This allowed him to find the weight of the drop based on the terminal velocity (he calculated the coefficient of drag based on some assumptions). Here are the steps to his experiment:

  • Shoot in oil drop
  • Measure terminal velocity while falling to determine the mass and weight
  • Measure the terminal velocity while rising (with the electric field on) to determine the electric force
  • Use the electric force to determine the charge of the oil drop

And then something cool happened. Millikan found that all the values of electric charge on the oil drop were multiples of the same value. This is the value of the electric charge of an electron because you can only have 1, 2, 3, 4, 5, 6 … electrons on the drop of oil. You can’t have 1.34 electrons on there.

Now for this lab

We are not going to do the oil drop experiment. It really is a pain to get it to work. We are going to do something similar. Here is a container. It has some metal nuts in it (who knows how many).


We are not going to do the oil drop experiment. It really is a pain to get it to work. We are going to do something similar. Here is a container. It has some metal nuts in it (who knows how many).


The buoyancy force is due to the water. Here are the expressions for the magnitudes of these forces.


When rising, the following would be true:


And for falling:


The Plan

First, you need to determine the drag coefficient. I have some containers that do not have nuts in them. You can find the mass of these and do something similar to the air resistance lab to determine C. For uncertainty, I would just take one container and find the terminal velocity 5 times to see what kind of uncertainty you have. To measure the terminal velocity, just use a stop watch.

Next, you need to get a value for the buoyancy. I measured the volume at roughly 75 cm3, but you might want to try and get a better value for this. The density of water is 1000 kg/m3.

Now for the fun part. Take the other containers with nuts. DO NOT FIND THE MASS (that would be cheating and ruin all the fun). Drop them and measure the terminal velocity. From that, you can calculate the total mass. Do this for all the containers and see if you can group them according to mass.

Video Data

Here are the videos I made so you can do this lab without the set up. You might need to know that the volume of the container is about 75 cm3. Also, the distance between the blue lines on the tube of water is 0.5 meters. I am not sure how well the data turned out. I probably should have made sure all the bubbles of air were off the container – but I was afraid the containers would start leaking.

This first video is four known mass containers. You can use this video to find the drag coefficient. Note that I used a v2 dependent drag force. Not sure if this is the best model in this case (it might be better to use a linear drag force – but the article in the Physics Teacher used v2).

Oil Drop Lab – Finding drag coefficient from Rhett Allain on Vimeo.

This next video is for some unknown masses.

Oil Drop Lab Data II from Rhett Allain on Vimeo.


  1. #1 Fran
    November 14, 2009
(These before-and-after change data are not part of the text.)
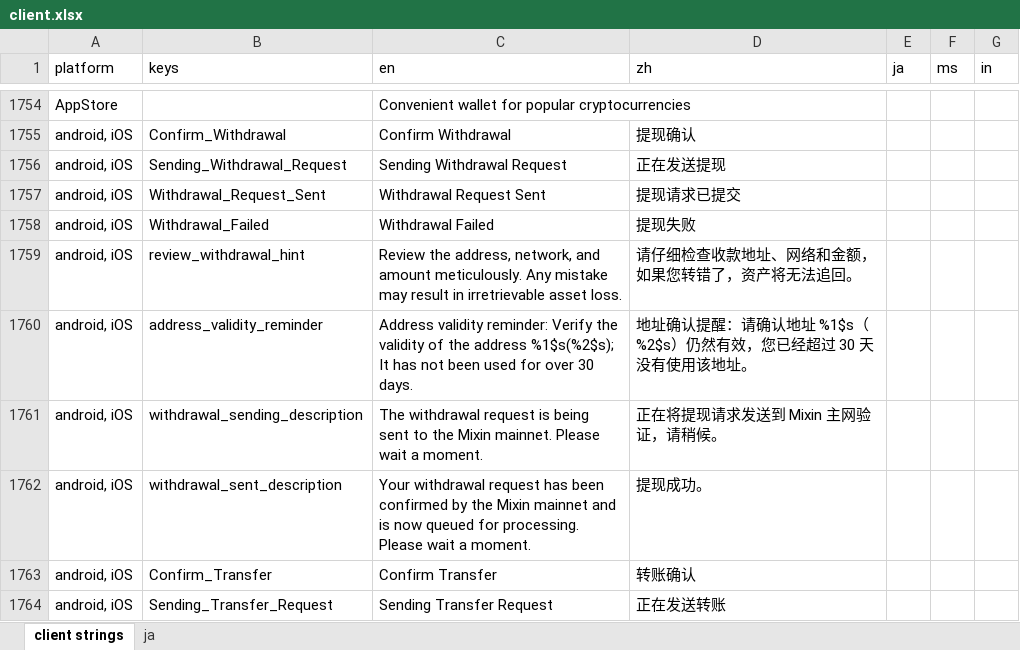
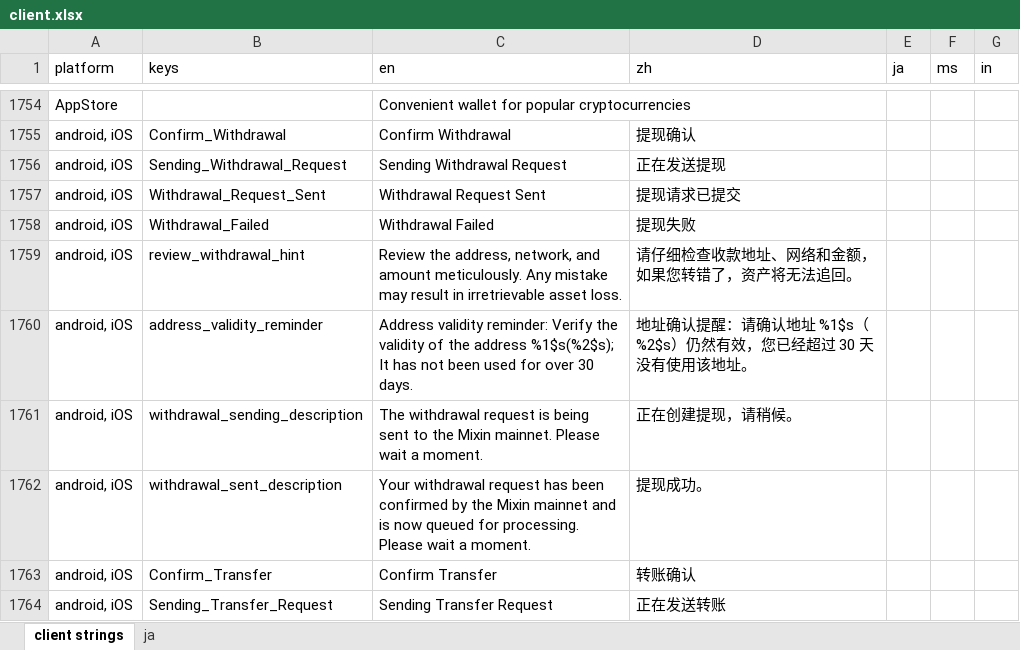
Before and after one commit to Tougee/sync-google-sheet, an Excel workbook: client.xlsx, sheet client strings, drawn as a sheet; only a part is shown, gaps mark what is left out; values as stored, in another font and other column widths than the file's, no borders; charts and pictures and conditional formats not drawn; the diff names each change by its address in the sheet, - before the commit and + after, or states it on an @@ line.

Commit message:
update client.xlsx

```diff
--- a/client.xlsx (sheet client strings)
+++ b/client.xlsx (sheet client strings)
-D1761 (zh): 正在将提现请求发送到 Mixin 主网验证，请稍候。
+D1761 (zh): 正在创建提现，请稍候。
```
    This is awesome! I would love to do this with my AP class! Thanks so much for providing awesome videos! I HATE doing the real Millikan experiment. I consider it worse than squinty–it is painful. I don’t actually have the equipment to do it anyway. And this is so much better than doing an online simulation!

  2. #2 Rafael
    November 18, 2009

    One quick question… How come the containers in Video 1 are all falling down and the ones in video 2 are going up? Were the first containers filled with stuff heavier than the nuts?

  3. #3 Rhett
    November 18, 2009


    It just has to do with the number of nuts in the container. For most of them, the total weight is less than the buoyant force so they float. I only used the four “sinkers” because I ran out of nuts.

  4. #4 syakti
    April 19, 2011

    i am interested in this lab. I’ve tried it but i got a difficulty in analizing the data. For finding N value,
    May be, you have any suggestions by grouping the data. I do hope foe your help!

    Nice to know you, Allain